Directions: From the listing below, count the lines where the string "item" occurs. Give the number, with no other words.

Entries provided:
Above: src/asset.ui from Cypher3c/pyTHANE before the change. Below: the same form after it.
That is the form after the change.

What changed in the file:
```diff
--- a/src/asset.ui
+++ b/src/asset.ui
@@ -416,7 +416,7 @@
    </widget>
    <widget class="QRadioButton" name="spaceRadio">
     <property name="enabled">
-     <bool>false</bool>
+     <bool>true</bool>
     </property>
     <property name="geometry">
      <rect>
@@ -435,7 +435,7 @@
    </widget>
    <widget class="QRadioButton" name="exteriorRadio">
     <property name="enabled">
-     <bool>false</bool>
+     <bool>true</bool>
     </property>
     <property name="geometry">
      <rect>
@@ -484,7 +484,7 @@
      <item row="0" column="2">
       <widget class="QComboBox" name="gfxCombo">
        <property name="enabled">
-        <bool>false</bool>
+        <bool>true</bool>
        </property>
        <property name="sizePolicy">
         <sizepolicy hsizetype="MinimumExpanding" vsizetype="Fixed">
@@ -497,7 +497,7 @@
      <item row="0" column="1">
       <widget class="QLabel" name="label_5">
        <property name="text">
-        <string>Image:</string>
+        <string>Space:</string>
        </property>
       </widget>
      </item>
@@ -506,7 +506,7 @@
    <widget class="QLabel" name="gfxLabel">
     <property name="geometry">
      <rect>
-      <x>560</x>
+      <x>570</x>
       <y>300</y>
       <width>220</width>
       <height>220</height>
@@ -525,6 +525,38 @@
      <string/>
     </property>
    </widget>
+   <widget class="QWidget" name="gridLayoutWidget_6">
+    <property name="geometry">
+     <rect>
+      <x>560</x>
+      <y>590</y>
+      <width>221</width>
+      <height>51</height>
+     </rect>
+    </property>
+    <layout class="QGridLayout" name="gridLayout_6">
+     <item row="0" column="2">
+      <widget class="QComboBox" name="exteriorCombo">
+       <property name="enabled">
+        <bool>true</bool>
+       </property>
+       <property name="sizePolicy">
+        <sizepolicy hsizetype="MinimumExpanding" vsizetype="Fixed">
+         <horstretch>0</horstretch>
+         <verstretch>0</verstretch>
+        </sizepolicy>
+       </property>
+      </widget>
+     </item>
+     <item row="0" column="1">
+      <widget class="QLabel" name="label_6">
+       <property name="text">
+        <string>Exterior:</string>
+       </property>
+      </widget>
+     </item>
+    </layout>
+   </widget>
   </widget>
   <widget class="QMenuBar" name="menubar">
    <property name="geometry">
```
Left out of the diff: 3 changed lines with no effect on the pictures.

Answer space: 7